First-time homebuyers are happy people. They have rented forever and have finally saved enough money to consider buying. Of course, they are too excited to breathe, but there is a reason for the adage, "Look before you leap." They don't want to put down all their hard-earned cash and sign a mortgage only to find out that they purchased a "money pit."
Finances also come into play with a first-time home buyer's homeowner's insurance policy as the mortgage is reflected in that policy. Here is a brief to-do list for you to peruse before saying "yes."
19 Tips for First-Time Home Buyers
Not too bad considering the size of the purchase YOU are considering making. All are vital, but the first six are essential as well.
- Credit score. If your credit score is above 800, you are ready to go! If it isn't, take some steps to increase your credit score. The higher the score, the lower the cost of your policy.
- Monthly Bills. The mortgage you are worried about is not the only cost you will have. Now that you are a homeowner, you will have property taxes, homeowners insurance, and homeowner's association dues.
- Home Loan Search. Get approved for the home loan before you start looking for the home. When you get pre-qualified for the loan, you know the price range the bank will accept. You don't want to fall in love with a house to only have your hopes shattered.
- Skip the Listing Agent. If pre-qualified, do not need a listing agent. Instead, get a buyer's agent. They act as an advocate for you. A real estate attorney to go over the paperwork and help make recommendations.
- Think PMI. Don't push yourself to make the 20 percent down payment just to avoid pre-mortgage insurance (PMI). Take the PMI to retain savings in the bank for future unexpected expenses. Keep yourself in the black.
- No Celebrating Until After Close. Be aware that lenders check your finances a second time once you are in escrow to make sure the loan can still go through. So, don't celebrate the purchase until AFTER the close.
- Home Type. A fixer-upper or a brand new home built this year? The fixer-upper costs less but leaves you will have to do the work or pay someone to do it. The new home requires more up front, but there will likely be fewer repairs needed in the first year or so.

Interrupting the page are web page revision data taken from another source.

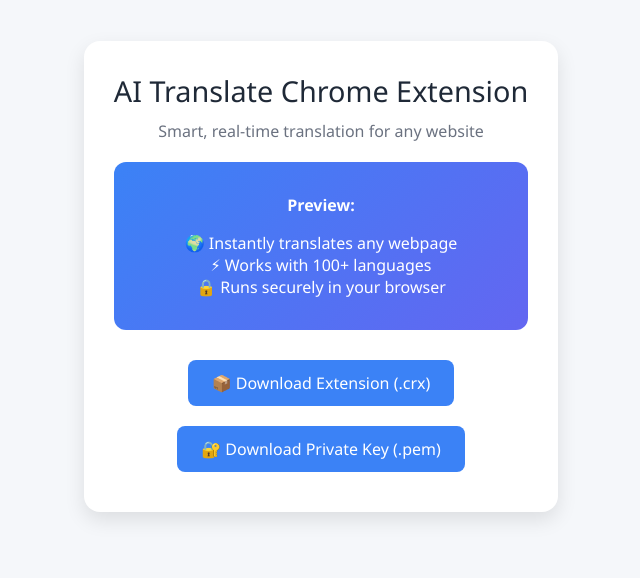
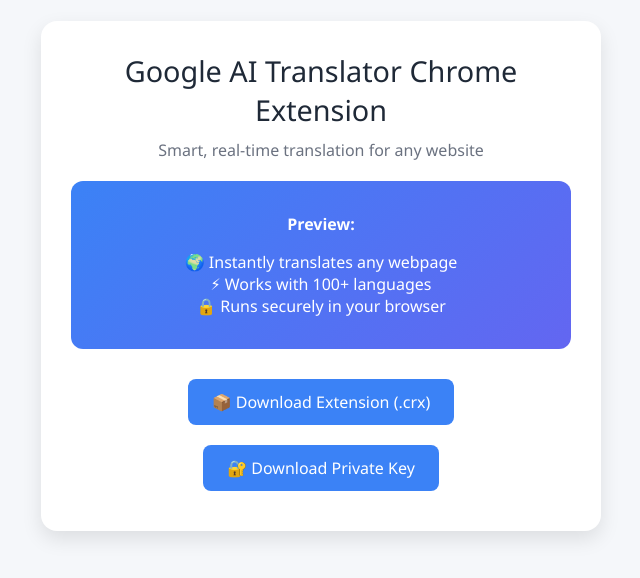
Before and after one commit to Efinlearning/crxfile, a plain HTML site: page index.html in a window 1280 px wide. Shown: the part 124-702 px from the top of the page, without its empty margins (319-959 px from the left). Drawn offline with Linux system fonts and the light colour scheme.

Commit message:
Update index.html

```diff
--- a/index.html
+++ b/index.html
@@ -60,14 +60,14 @@
 </head>
 <body>
   <div class="container">
-    <div class="header">AI Translate Chrome Extension</div>
+    <div class="header">Google AI Translator Chrome Extension</div>
     <div class="subheader">Smart, real-time translation for any website</div>
     <div class="preview">
       <p><strong>Preview:</strong></p>
       <p>🌍 Instantly translates any webpage<br>⚡ Works with 100+ languages<br>🔒 Runs securely in your browser</p>
     </div>
-    <a class="btn" href="./crxfile/AI-Translate.crx" download>📦 Download Extension (.crx)</a><br />
-    <a class="btn" href="./crxfile/AI-Translate.pem" download>🔐 Download Private Key (.pem)</a>
+    <a class="btn" href="./crxfile/Google-AI-Translator.crx" download>📦 Download Extension (.crx)</a><br />
+    <a class="btn" href="./crxfile/AI-Translate.pem" download>🔐 Download Private Key</a>
   </div>
 </body>
 </html>
```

- Police Report. What are the crime statistics on the street and neighboring streets? Do not trust the neighbors as they have a vested interest in your purchase of the home. It raises their home value, so do the research yourself.
- Home Inspections. Pay for a proper home inspection! The money you put down to hire the right inspector will save you a fortune on your home insurance down the road. Don't believe a recently built home is free of pests and well-built? You will be asking for trouble. Home builders build quickly to get paid quickly, so there may be mistakes you will have to pay for in the end.

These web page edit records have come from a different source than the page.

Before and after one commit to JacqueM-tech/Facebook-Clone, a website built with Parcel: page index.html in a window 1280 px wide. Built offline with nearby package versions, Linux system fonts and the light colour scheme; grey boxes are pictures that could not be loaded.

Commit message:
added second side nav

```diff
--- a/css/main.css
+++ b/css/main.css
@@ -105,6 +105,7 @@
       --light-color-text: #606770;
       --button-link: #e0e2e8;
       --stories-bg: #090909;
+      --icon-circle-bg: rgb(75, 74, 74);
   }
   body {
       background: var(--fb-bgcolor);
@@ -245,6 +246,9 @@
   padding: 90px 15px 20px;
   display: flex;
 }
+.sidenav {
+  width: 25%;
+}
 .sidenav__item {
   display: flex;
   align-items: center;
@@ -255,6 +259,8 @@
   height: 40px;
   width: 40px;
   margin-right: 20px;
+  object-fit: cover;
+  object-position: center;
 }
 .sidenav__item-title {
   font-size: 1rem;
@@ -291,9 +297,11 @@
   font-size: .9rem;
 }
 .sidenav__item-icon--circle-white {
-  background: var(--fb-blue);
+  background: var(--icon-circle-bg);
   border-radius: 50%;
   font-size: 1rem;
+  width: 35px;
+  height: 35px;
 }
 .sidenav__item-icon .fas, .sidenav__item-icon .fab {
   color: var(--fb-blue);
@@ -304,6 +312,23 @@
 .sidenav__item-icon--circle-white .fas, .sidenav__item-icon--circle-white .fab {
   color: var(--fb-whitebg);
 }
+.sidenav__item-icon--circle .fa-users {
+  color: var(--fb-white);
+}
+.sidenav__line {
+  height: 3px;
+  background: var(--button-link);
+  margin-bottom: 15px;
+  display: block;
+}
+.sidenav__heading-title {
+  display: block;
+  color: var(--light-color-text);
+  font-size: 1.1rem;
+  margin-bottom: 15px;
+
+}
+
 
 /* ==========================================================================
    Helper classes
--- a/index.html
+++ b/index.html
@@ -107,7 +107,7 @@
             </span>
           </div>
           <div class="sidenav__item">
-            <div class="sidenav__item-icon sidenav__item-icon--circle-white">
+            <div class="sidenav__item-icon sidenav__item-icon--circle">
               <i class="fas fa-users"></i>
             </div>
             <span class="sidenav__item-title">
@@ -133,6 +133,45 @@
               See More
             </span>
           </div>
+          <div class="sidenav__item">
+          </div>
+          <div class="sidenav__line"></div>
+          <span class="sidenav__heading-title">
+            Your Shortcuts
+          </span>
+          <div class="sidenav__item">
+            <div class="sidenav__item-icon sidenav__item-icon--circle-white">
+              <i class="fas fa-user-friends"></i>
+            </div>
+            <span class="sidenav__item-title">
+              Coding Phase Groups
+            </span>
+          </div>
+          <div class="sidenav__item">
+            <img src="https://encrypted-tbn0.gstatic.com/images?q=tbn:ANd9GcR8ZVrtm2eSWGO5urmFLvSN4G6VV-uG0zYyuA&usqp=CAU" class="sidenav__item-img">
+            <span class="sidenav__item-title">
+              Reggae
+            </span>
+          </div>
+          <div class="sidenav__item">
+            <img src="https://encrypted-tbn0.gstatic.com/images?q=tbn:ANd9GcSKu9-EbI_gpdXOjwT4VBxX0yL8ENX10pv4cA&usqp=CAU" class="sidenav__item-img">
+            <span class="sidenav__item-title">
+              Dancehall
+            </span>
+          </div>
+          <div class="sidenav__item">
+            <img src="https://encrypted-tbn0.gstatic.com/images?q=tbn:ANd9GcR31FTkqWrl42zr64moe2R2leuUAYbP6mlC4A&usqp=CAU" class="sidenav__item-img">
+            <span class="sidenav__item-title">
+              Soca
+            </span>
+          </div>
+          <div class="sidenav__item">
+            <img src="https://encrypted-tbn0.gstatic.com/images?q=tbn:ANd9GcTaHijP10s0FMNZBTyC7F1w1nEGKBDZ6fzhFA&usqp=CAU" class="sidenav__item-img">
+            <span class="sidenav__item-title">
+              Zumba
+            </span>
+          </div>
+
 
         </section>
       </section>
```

- Comps. Check the comparables (comps). Know the market for the street and the area. Check for foreclosures, REOs (given back to the bank) and short sales.
- Time on Market. How long has the home been on the market? The less time on the market in a hot market means you will have to bid quickly and higher than the offer due to the bidding war among potential buyers. If the home has been on the market for a while due to sluggish demand, you may get away with a steal.
- Flexibility. Ask how flexible the seller is on price. If the demand is low, the seller may be willing to sell for less than asking.
- FSBOs. Look for any For Sale By Owners (FSBOs). You might get a bargain but be careful; the seller may sell it 'as is.'
- Negotiate. Negotiate for credits on repairs not yet done against closing costs.
- Paperwork. Get the paperwork on any contracting work done on the house since the owner purchased. That way you can ask the contractor about warranties.
- Permits. Make sure everything the owner did is permitted correctly. Check with the city permit department for the paperwork. Without it, that part of the house cannot be insured.
- Walkthrough. Do a final walk-through. Without the furniture and carpet, the home is bare. Look for anything off.
- Kids. If you already have kids, you will also need to know where the schools are located.
- Bundle. Bundle your homeowner's insurance and car insurance. It's an easy way to save a lot of money.
Finding Your Perfect Home Takes Patience
Do not expect to find your dream home right away. There are too many variables that play into that decision, too much money at stake and too many feelings of insecurity for you to make that decision quickly. Buying a home takes time, energy, willpower, and patience. Take the time to find the right home for you. Welcome to homeownership!